When Fr. Theodore came to Pittsburgh as rector in 1956, he was warmly received by his own community and by the people. They hated to see him go so soon. Many times in Rome, he expressed a strong desire to return to Pittsburgh when his administrative services were finished. He did not want to be Superior, but one available for confessions, for counseling, for helping the sick and the poor. Now that this Servant of God is returning to Pittsburgh with his great map of a face, his ready smile, his laughing eyes, this community and these people of Pittsburgh of 2009 will never let him go.
Prayer of St. Gemma
Oh Jesus, why am I not burned up with love for you? Why is it that my heart is not consumed with Love's flame? Why is it that my love does not correspond to yours? Oh Jesus, how much time I have lost! How many years I could have loved You and I did not do so. But your bounty makes me hope to be able to make up for lost time.

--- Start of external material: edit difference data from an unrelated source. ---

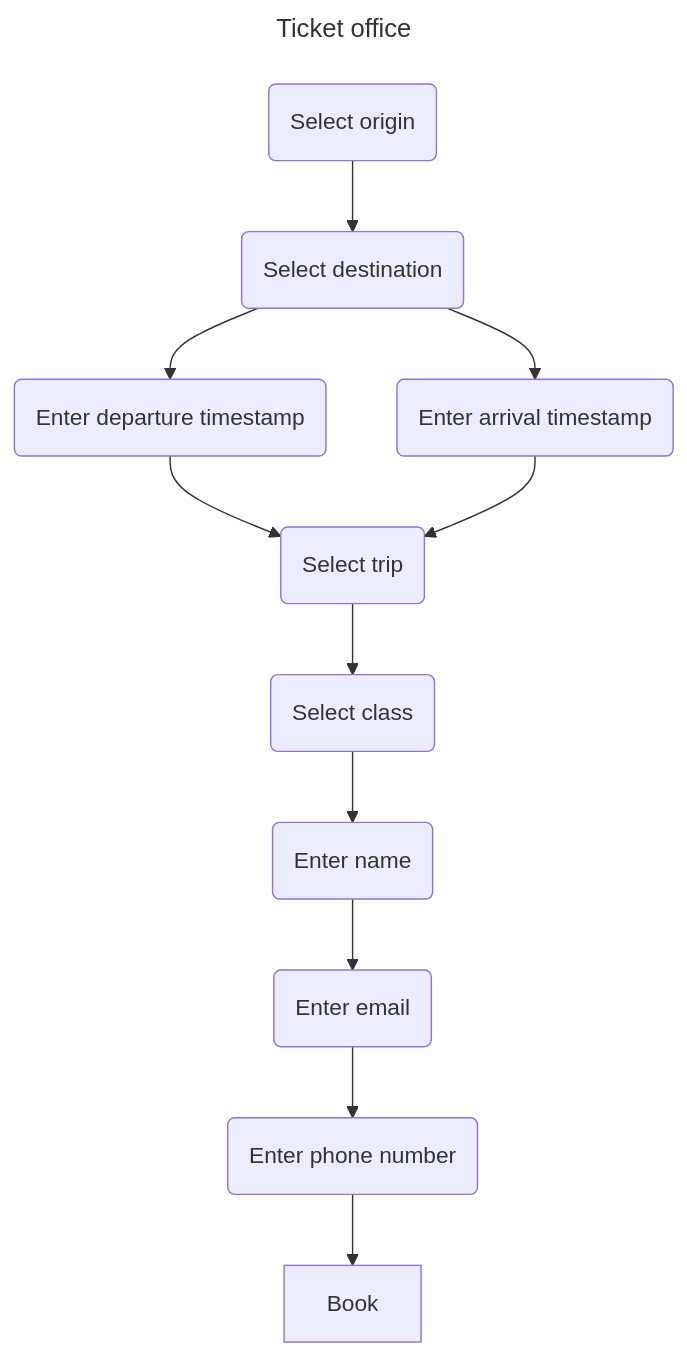
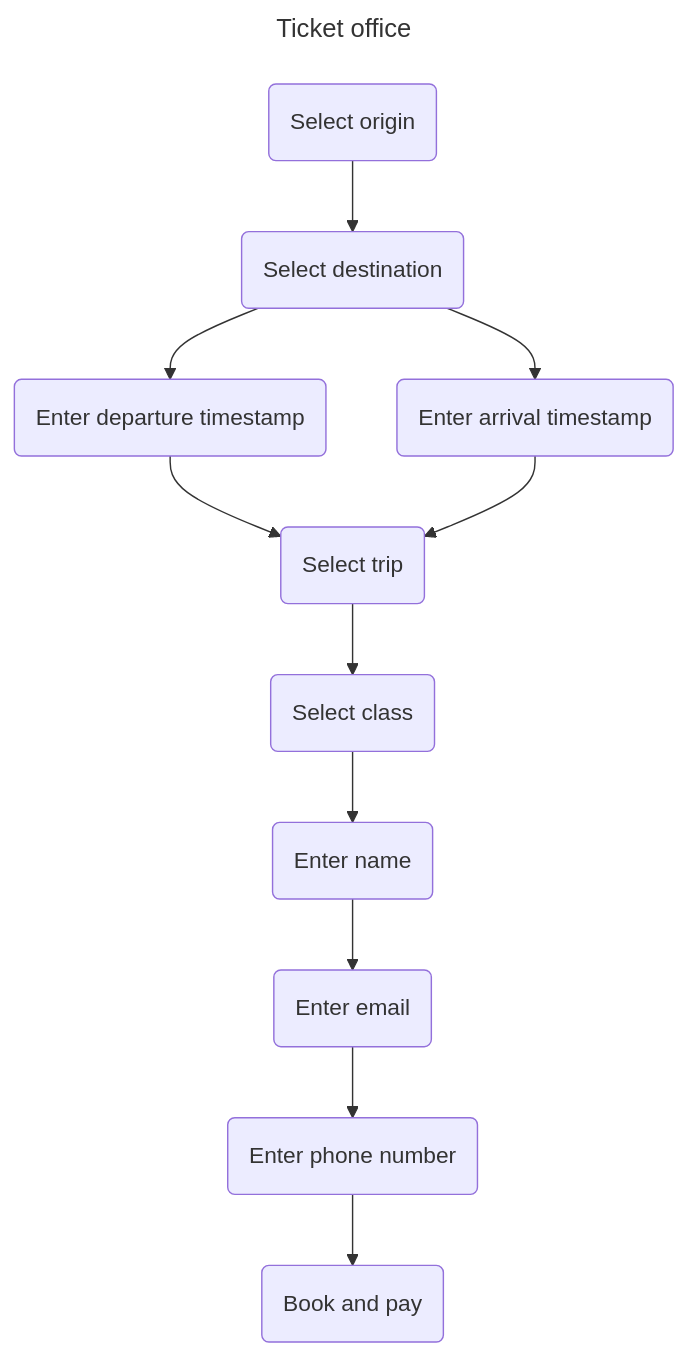
The diagram in text.md (mainmatter/trash-in-treasure-out), drawn with Mermaid before and after one commit. The commit also changed other lines of this file, not shown here.

````diff
--- a/text.md
+++ b/text.md
@@ -70,16 +70,16 @@
 ```mermaid
 ---
 title: Ticket office
 ---
 flowchart TD
     Origin(Select origin) -->
     Destination(Select destination) -->
     DepartureTimestamp(Enter departure timestamp) --> Trip
     Destination --> ArrivalTimestamp(Enter arrival timestamp) --> Trip
     Trip(Select trip) -->
     Class(Select class) -->
     Name(Enter name) -->
     Email(Enter email) -->
     PhoneNumber(Enter phone number) -->
-    Book
+    Book(Book and pay)
 ```
````
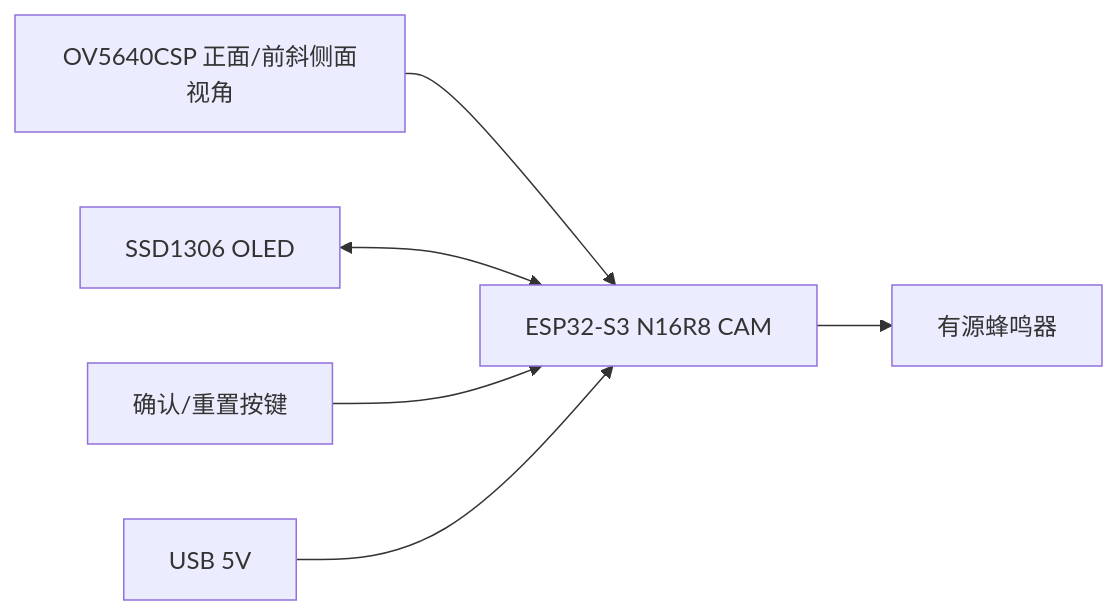
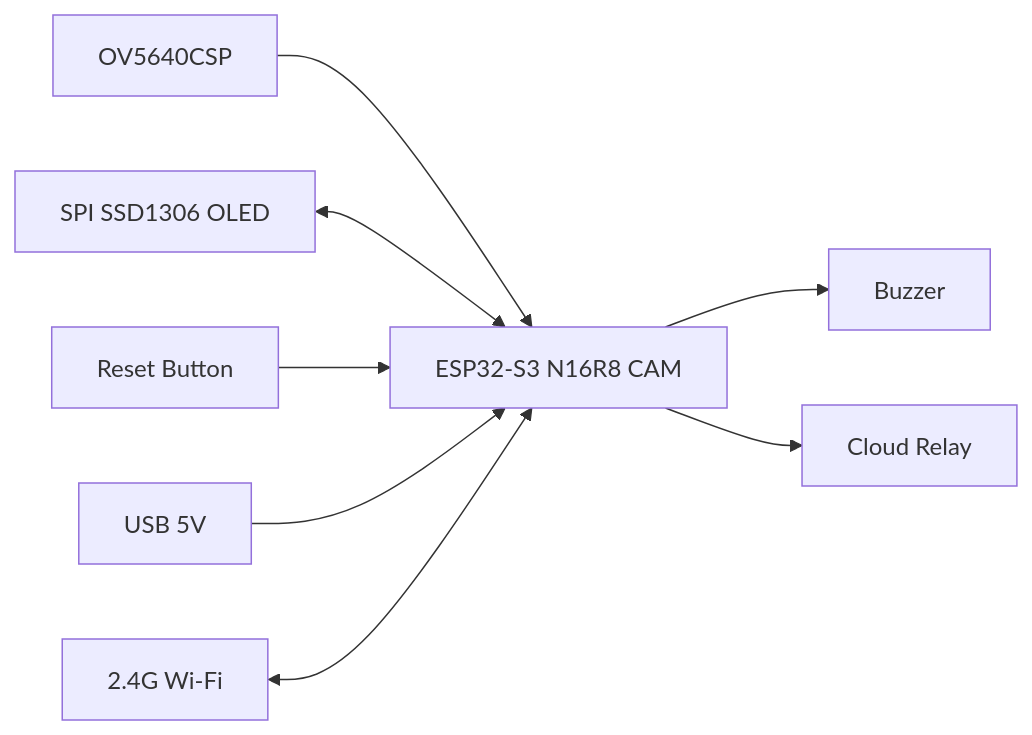
One commit to Muye2026/Bell-Robot changed the first of 2 diagrams in embedded/docs/architecture.md. Above: the diagram before and after it, drawn with Mermaid. The commit also changed other lines of this file and 12 other files, not shown here.

````diff
--- a/embedded/docs/architecture.md
+++ b/embedded/docs/architecture.md
@@ -9,8 +12,10 @@
 ```mermaid
 flowchart LR
-  Camera["OV5640CSP 正面/前斜侧面视角"] --> MCU["ESP32-S3 N16R8 CAM"]
-  OLED["SSD1306 OLED"] <--> MCU
-  Button["确认/重置按键"] --> MCU
-  MCU --> Buzzer["有源蜂鸣器"]
+  Camera["OV5640CSP"] --> MCU["ESP32-S3 N16R8 CAM"]
+  OLED["SPI SSD1306 OLED"] <--> MCU
+  Button["Reset Button"] --> MCU
+  MCU --> Buzzer["Buzzer"]
   USB["USB 5V"] --> MCU
+  Router["2.4G Wi-Fi"] <--> MCU
+  MCU --> Cloud["Cloud Relay"]
 ```
````
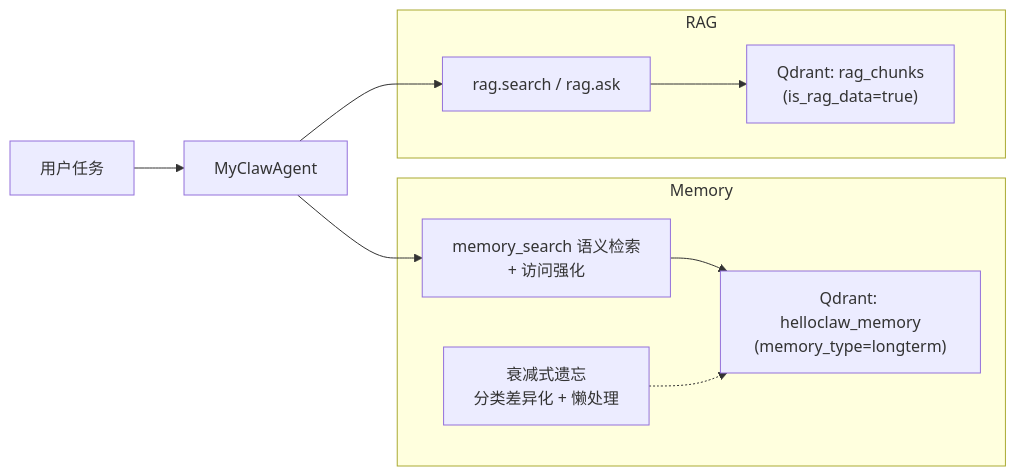
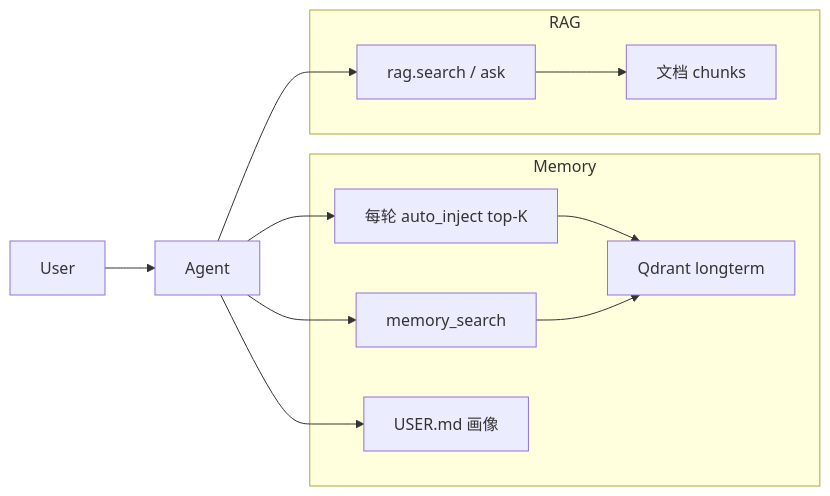
Before and after one commit to promisestar/MyClaw: the fourth of 4 diagrams in docs/MyClaw实现详解/MyClaw_Memory实现文档.md, drawn with Mermaid. The commit also changed other lines of this file and 6 other files, not shown here.

````diff
--- a/docs/MyClaw实现详解/MyClaw_Memory实现文档.md
+++ b/docs/MyClaw实现详解/MyClaw_Memory实现文档.md
@@ -346,18 +305,21 @@
 ```mermaid
 flowchart LR
     subgraph mem["Memory"]
-        M1["Qdrant: helloclaw_memory<br/>(memory_type=longterm)"]
-        M2["memory_search 语义检索<br/>+ 访问强化"]
-        M3["衰减式遗忘<br/>分类差异化 + 懒处理"]
+        M1["Qdrant longterm"]
+        M2["每轮 auto_inject top-K"]
+        M3["memory_search"]
+        M4["USER.md 画像"]
     end
     subgraph rag["RAG"]
-        R1["Qdrant: rag_chunks<br/>(is_rag_data=true)"]
-        R2["rag.search / rag.ask"]
+        R1["文档 chunks"]
+        R2["rag.search / ask"]
     end
-    User["用户任务"] --> Agent["MyClawAgent"]
+    User --> Agent
     Agent --> M2
+    Agent --> M3
+    Agent --> M4
     Agent --> R2
     M2 --> M1
+    M3 --> M1
     R2 --> R1
-    M3 -.-> M1
 ```
````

Why did you suffer for me, dear Jesus? For love! The nails.., the crown.., the cross... all for love of me. For You I sacrifice everything willingly. I offer You my body with all its weakness and my Soul with all its love. My God, dear Jesus, remove whatever malice may be at the bottom of my offering, and then accept it. Do not abandon me, Jesus, I am yours. Take care of my soul. Think of what you have borne to save it. Surely they are fight who say, 'To suffer is to love.'